My ex won’t let me see our kids even though I have a court order. What can I do?
If your ex is not following court orders there are several ways to force him or her do so.
One option is filing what is called a “motion for order to show cause” with the court. In this motion you tell the court the other side is not obeying its orders and what you want the court to do about it. The court will then issue an “order to show cause” requiring your ex to appear at a court hearing and explain why he or she is not following the order. If the court finds your ex was aware of the order, had the ability to comply, and intentionally disobeyed it the court may impose sanctions to ensure it is obeyed going forward. Such sanctions may include an order that your ex make up the parent-time you were shorted, pay your attorney fees, attend adult education classes about the importance of allowing your children to spend time with both parents, perform community service, pay a fine, and in more extreme cases may even sentence your ex to jail and order a change in custody over to you.
Another option is reporting your ex to the police for “custodial interference.” Under Utah Code 76-5-303, it is a crime for a parent to disobey a custody order. Unfortunately, police departments are hit and miss about pressing charges. Some departments will not do anything other than make a report that you are being denied contact with your kids and tell you to take it up with the judge in your civil case while others will press charges and hold your ex accountable.
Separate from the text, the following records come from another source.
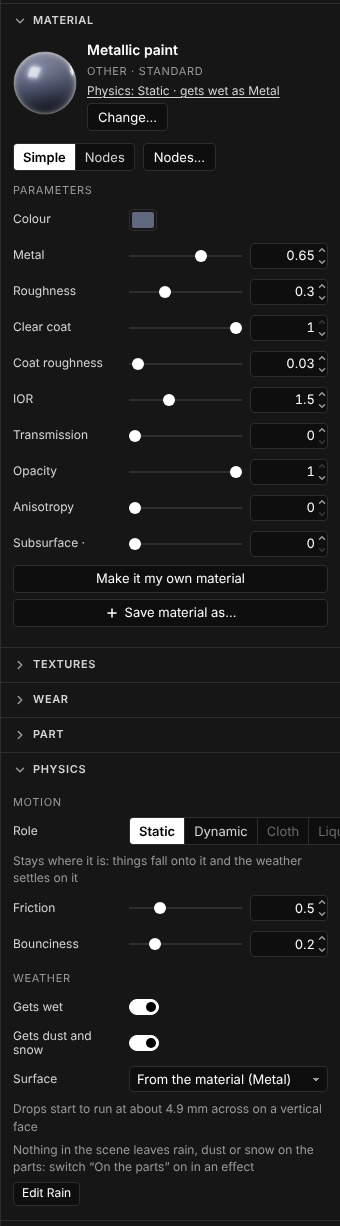
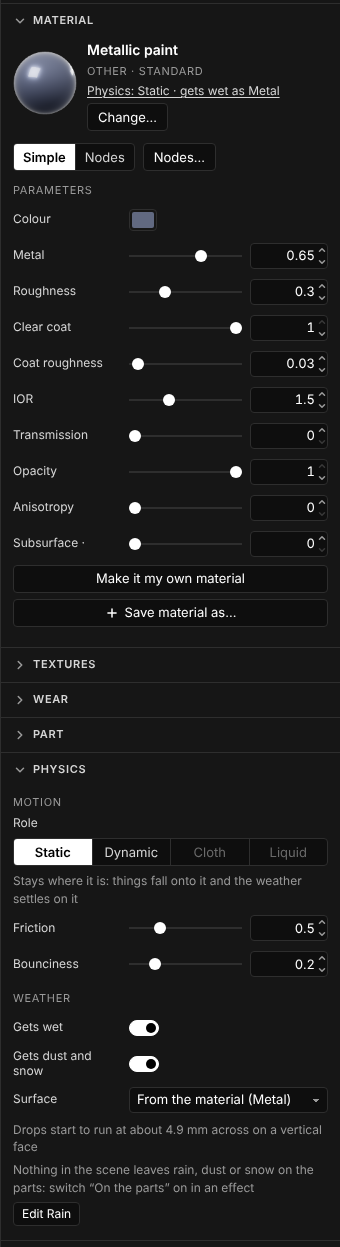
U16: the role under its label so the four roles fit; the judgement calls
The four roles beside the label ran past the inspector's width and clipped
Liquid (in Spanish too). The row is now a wide field; a browser test checks
that no role button runs past the section in English and Spanish, and fails
with the row as it was. The captures are re-recorded.

Claude-Session: https://claude.ai/code/session_01Vyw8CoEN48cqBKpA2hjydX

diff --git a/tests/u16-physics-browser.test.ts b/tests/u16-physics-browser.test.ts
@@ -103,6 +103,32 @@ describe.skipIf(!executablePath)('U16: the physics of each part in one place, in
     }
   }
 
+  it('the four roles fit in the inspector, in English and in Spanish (none is clipped)', async () => {
+    // Mutation checked: the role back beside its label (field without `wide`) clips the last role in both languages.
+    for (const lang of ['en', 'es']) {
+      const context = await browser.newContext({ viewport: { width: 1600, height: 1000 } });
+      const page = await context.newPage();
+      await page.goto(`${url}?lang=${lang}&example=1&tour=0&mode=fast&select=body`, { waitUntil: 'load', timeout: 60000 });
+      await page.waitForSelector('#app[data-ready="1"]', { timeout: 120000 });
+      await settle(page, 300);
+      const clipped = await page.evaluate(() => {
+        const seg = document.querySelector('.side-right [data-field="phys.role"]') as HTMLElement | null;
+        if (!seg) return ['no role control'];
+        // The control may run past its own row: what counts is the section the person sees.
+        const section = seg.closest('[data-section="physics"]') as HTMLElement | null;
+        const box = (section ?? seg).getBoundingClientRect();
+        return [...seg.querySelectorAll('button')]
+          .filter((b) => {
+            const r = b.getBoundingClientRect();
+            return r.right > box.right + 0.5 || r.left < box.left - 0.5 || b.scrollWidth > b.clientWidth + 0.5;
+          })
+          .map((b) => b.textContent ?? '');
+      });
+      expect(clipped, lang).toEqual([]);
+      await context.close();
+    }
+  });
+
   it('Motion and Weather on a part; each role shows its fields; the switches, the surface and the note', async () => {
     const page = await open('select=body');
     let v = await physicsView(page);

diff --git a/src/ui/panels/insp-physics.ts b/src/ui/panels/insp-physics.ts
@@ -98,6 +98,10 @@ function motionGroup(ctx: Ctx, scope: Scope, ids: NodeId[]): HTMLElement {
     { full: true, ariaLabel: t('phys.role') },
   );
   role.el.setAttribute('data-field', 'phys.role');
+  // The four roles do not fit beside a label in the inspector's width (the last one was clipped): the control goes
+  // under its label, the whole width of the section.
+  const roleRow = field(t('phys.role'), role.el);
+  roleRow.classList.add('wide');
   // U16: what the chosen role does, in one line.
   const roleLine = h('p', { class: 'note', style: 'margin:0', 'data-field': 'phys.roleLine' });
   const inherits = h('p', { class: 'note', style: 'margin:0' });
@@ -168,7 +172,7 @@ function motionGroup(ctx: Ctx, scope: Scope, ids: NodeId[]): HTMLElement {
     'div',
     { class: 'stack', 'data-phys-group': 'motion' },
     h('div', { class: 'subhead' }, t('phys.motion')),
-    field(t('phys.role'), role.el),
+    roleRow,
     roleLine,
     inherits,
     densityRows,

diff --git a/docs/ROADMAP.md b/docs/ROADMAP.md
@@ -14515,7 +14515,7 @@ it changes mean luminance and saturation by less than 0.1 %).
 - **S3c** · Drops and dust on the parts: rain that settles, runs and drips over the meshes, snow, the wet mark on the material and dust per part (S3b, “S3c”); and a warning when the engine lacks bit 7 and the scene's glass would come out clean. **Done in part**: the warning (and the bit 8 one) and everything that happens on still parts, in the engine and in *Fast*; drops through the air, dust motes, moving parts and the studio floor, **S3d** (see S3c and S3d, after S3b). **Done in part**: see S3c; the rest, S3d.
 - **S3d** · What remains of drops and dust on the parts: dripping and splashes that fall through the air, dust motes, dynamic parts getting wet, the studio floor, finer samples on the set, the drops' part id and the meter text (S3c, “S3d”). **Done in part**: the meter text, the drops' part id in the passes and the dripping and splashes that fall through the air (in the simulation, the engine and *Fast*); the dust motes, moving parts, the studio floor and the set's fine samples, **S3e** (see S3d and S3e, after S3c).
 - **S3e** · The dust motes, dynamic parts that get wet as they move, the studio floor that gets wet and dusty, and the set's fine samples (S3d, “S3e”); and the wind pushing the drops in the air (S3d ◆2). **Done**: see S3e, after S3d; its ◆ decided in *Judgement calls*.
-- **S3f** · Organic drops (the owner's request of 2026-10-18): drops that grow to their critical size and let go, gather the drops on their path, merge with a neck and no jump, leave a rivulet on a steep face, take shapes from their physics (in the engine, `WETP`'s shape tail with bit 10, and in *Fast*), and hang, neck and drip one drop at a time. **Done**: see S3f, after S3e; its ◆ to decide.
+- **S3f** · Organic drops (the owner's request of 2026-10-18): drops that grow to their critical size and let go, gather the drops on their path, merge with a neck and no jump, leave a rivulet on a steep face, take shapes from their physics (in the engine, `WETP`'s shape tail with bit 10, and in *Fast*), and hang, neck and drip one drop at a time. **Done**: see S3f, after S3e; its ◆ decided in *Judgement calls*.
 
 - **O2** (the traced-lens sheet). Accepted as it stands:
   - which lenses give cat's eye, bubble, creamy and swirl;
@@ -14616,6 +14616,7 @@ it changes mean luminance and saturation by less than 0.1 %).
 - **S3f** (organic drops). Accepted as it stands: ◆1, the shape exaggeration (`PIN_STRETCH` 1, `SLIDE_STRETCH` 2, `SLIDE_TAPER` 0.45, `MAX_ASPECT` 4, `HANG_SAG` 0.6, the bulge without a gain): the running drop reads as a drop that runs, not as an ellipse, and the volume is kept; ◆2, the neck (`NECK_DEPTH` 0.5, profile (1−u²)²); ◆3, the hanging drop (`PINCH_TIMES` 3, `HANG_PINCH` 0.6, and Harkins–Brown's 60 % that falls); ◆4, `MERGE_TIMES` = 4 capillary times, so two drops visibly flow into one instead of jumping; ◆5, the rivulet (`RUN_REAR_SHARE` 0.8, `RUN_WIDTH` 0.2, `RUN_BEAD` 3, `RUN_RELAX_TIMES` 60, `COX_VOINOV_LOG` 12): a run on a steep face and none at 25°, as the strip shows; ◆6, every open edge holds the drop that reaches it, which hangs and lets go from rest, replacing S3d ◆4. **A drop that runs along a side edge** of a tilted plate, instead of stopping there, goes to **S3e** with the rest of the edges' behaviour.
 - **X7** (the AI through an API). Accepted as it stands: ◆1, both presets ship (Stability SD 3.5 image-to-image and OpenAI image edits), each written from the service's published OpenAPI document and marked *not verified* in the interface until a run against the live service confirms it; ◆2, the depth and edge passes stay off by default, so only the image leaves the computer unless the user asks; ◆3, 120 s per call, 2 tries and a 30 s cap on `Retry-After`: the cost of a render (tiles × attempts × tries) is bounded and the setting says each try may be charged; ◆4, the consent wording, asked in place under the switch, per host and revocable; ◆5, in the browser the key lives in local storage with the warning shown under it; ◆6, plain `http` only to this computer: a service on the local network needs `https`. Plain `http` to a private address, with its own warning, is left for a later phase if it is asked for.
 - **S3e** (the studio floor, moving parts, fine samples, dust motes, the wind on the drops in the air, side edges). Accepted as it stands: ◆1, a drop on a moving part feels gravity minus the part's acceleration, the jolt of a landing included, and meets the rain at the rain's velocity minus the part's: the frame is the part's, as it physically is; ◆2, the floor's rectangle is the union of the feeding effects' regions, at z = 0; ◆3, 2 mm floor cells within 250,000; ◆4, the floor is a film, with no puddles and no splashes off it: **puddles and the splashes off the floor are left for a later phase**, if they are asked for; ◆5, the shadow catcher keeps its layers (cover for dust and snow, a water Fresnel film as a mirror of roughness 0.03); ◆6, the wet catcher darkens as a porous grey of 0.5 by `0.5^(wet×0.5)`, and a visible floor is a matte diffuse under its layers; ◆7, the fine samples of 2 mm where a shadow edge crosses, within 300,000 and up to 4,095 steps a side: the strip shows the coarse sawtooth gone and a 2 mm one left only at macro framing; ◆8, the motes (threshold 0.3, `MOTE_SHARE` 0.02, the octahedron a third of its radius out of the surface, dry dust, 20,000 at most); ◆9, the air of the drops in the air is the rain effects' wind weighted by their densities; ◆10, a drop at a sloping side edge runs along it with its face's hold before it would hang, and the lowest edge and corner keep S3f ◆6. That the studio floor stays dry under a set's own floor is right: the set's floor is a part, and it gets wet as one.
+- **U16** (the physics of each part in one place). Accepted as it stands: ◆1, `WATER_REPELLENT` at 120° advancing and 105° receding, no soak and no darkening, from Ray and Bartell (1953): a wax or coating on a product, whose drops run off at about 1.9 mm on a vertical face; ◆2, two flags (`PART_DRY`, no water; `PART_NO_DUST`, no dust or snow), and a drop in the air that meets a dry part is gone and counted as lost water; ◆3, the size line as it is (twice the critical contact radius on a vertical face, one decimal, a range for several families, *It keeps dry* when all are dry); ◆4, the drawer's counts as they are; ◆5, friction and bounciness for a static part too, since S2 uses both; ◆6, the mixed switch and that a click turns every part on; ◆7, the Spanish names (*Movimiento*, *Intemperie*, *Se moja*, *Coge polvo y nieve*, *Superficie*, *Hidrófugo*); ◆8, the pointer under the material's name. The role goes under its label, so that the four roles fit (the lead's change at review). That the example's metallic paint wets as *Metal* and its paper label as *Paint* (`wettabilityFamilyOf`, S3c) goes to **S3g** with the rest of the wettability table.
 
 **1.9** (double bar in aintfilm's LUT carousel) belongs to another
 repository; the triage notes that Repackshot also draws the plugin's recipe
@@ -15158,6 +15159,11 @@ captures; `npm run qa` and the engine's gates green.
 - **The example's paper label wets as Paint**: `wettabilityFamilyOf` (S3c, ◆)
   gives no material the *Paper* family; U16 does not change that mapping, and
   *Surface* now lets a part take *Paper*.
+- **The role goes under its label** (the lead, at review): beside it, the four
+  roles did not fit the inspector's width and *Liquid* was clipped (in Spanish too);
+  the row is now `field … wide`, the control the whole width of the section, and
+  `tests/u16-physics-browser.test.ts` checks that no role button runs past the
+  section, in English and in Spanish (it fails with the row as it was).
 - **The inspector's tests run in Chromium**, as U15's: vitest runs in Node
   without a DOM, so the sentences are tested in Node (`ui/physics-lines.ts`) and
   the DOM through Vite in a real browser.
If you want to maximize your chances of the police taking action it is important that you keep a copy of your court order with you to show them what is required and that your order clearly specify who is entitled to custody of the kids at a given point in time.
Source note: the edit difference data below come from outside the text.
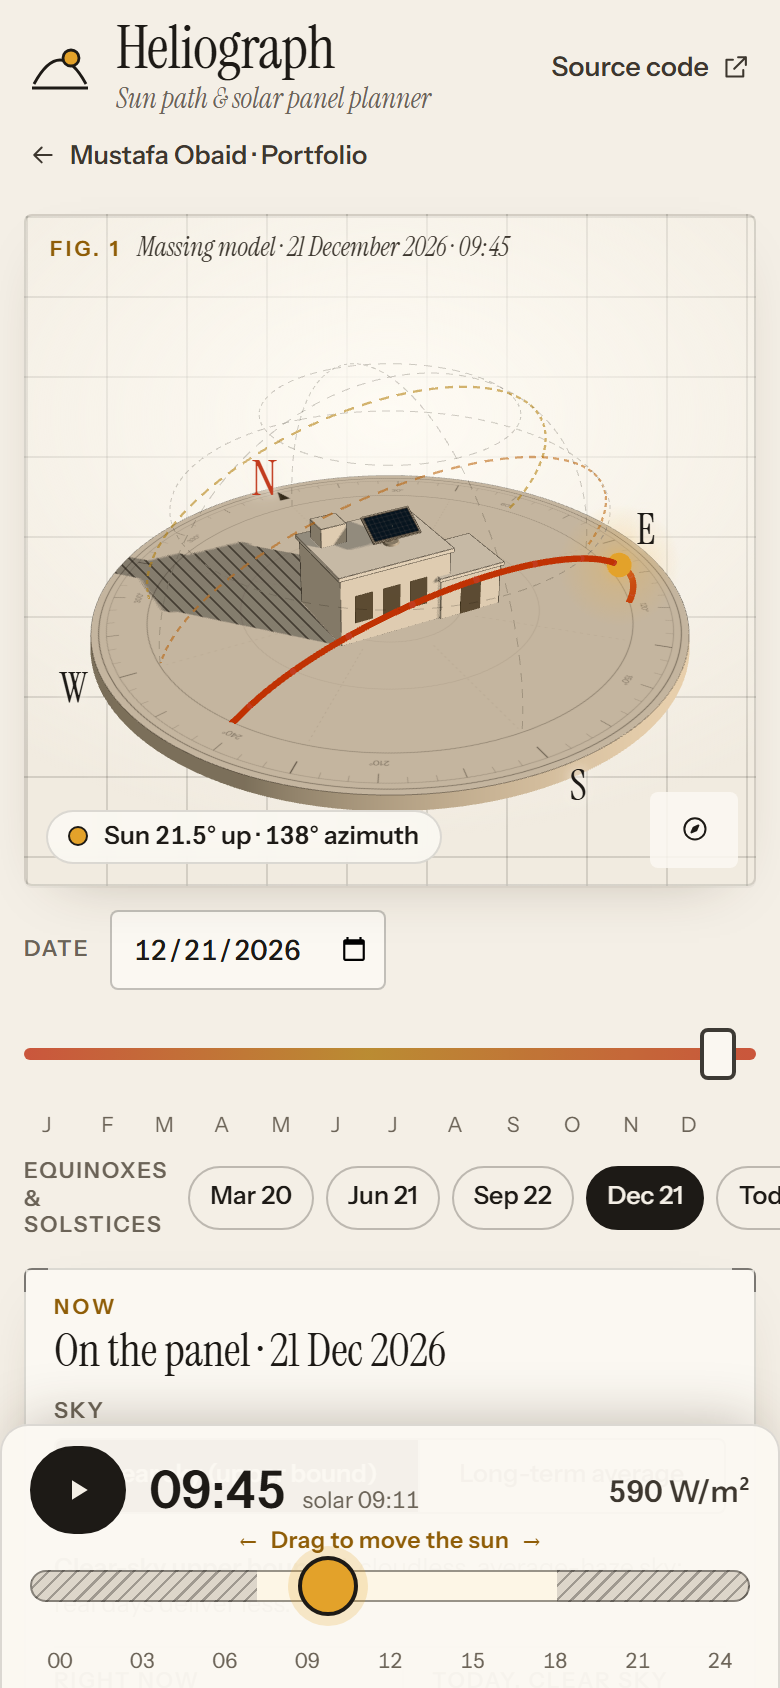
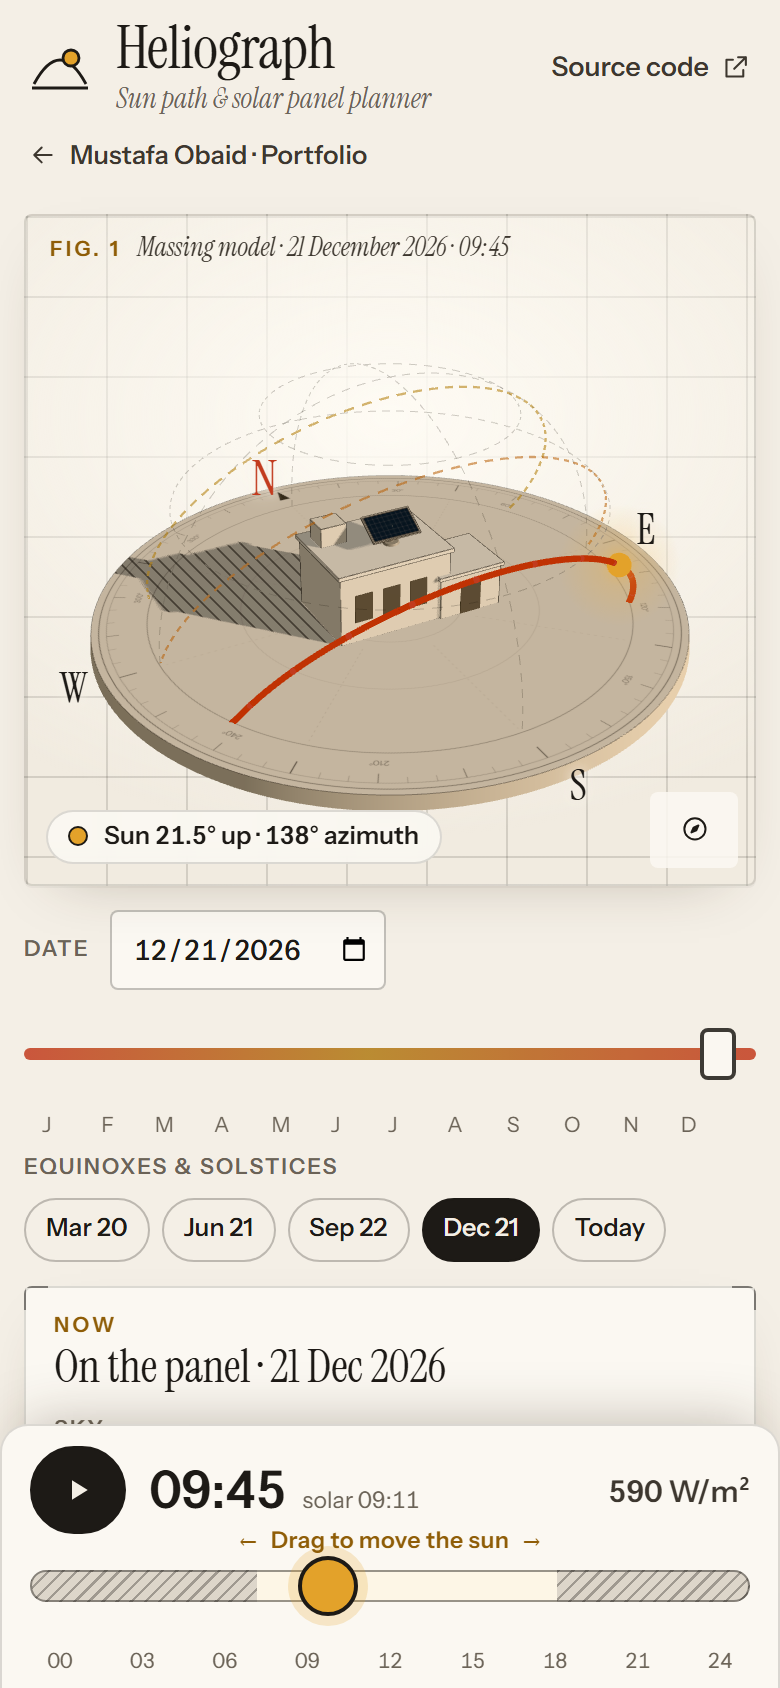
Final screenshots; opaque docked time bar on phones

diff --git a/src/styles/app.css b/src/styles/app.css
@@ -3012,7 +3012,7 @@ main {
     border-bottom: 0;
     padding: 10px 14px calc(8px + env(safe-area-inset-bottom, 0px));
     box-shadow: 0 -10px 30px -12px rgba(60, 44, 20, 0.35);
-    background: rgba(251, 248, 242, 0.97);
+    background: var(--sheet);
   }
   .btn--play {
     grid-area: play;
If your ex develops a pattern of interfering with your court ordered parent-time rights you may be able to persuade the Judge to order a change in custody altogether.
Give us a call today at 855-254-2600 to learn how we can help enforce your parent-time rights.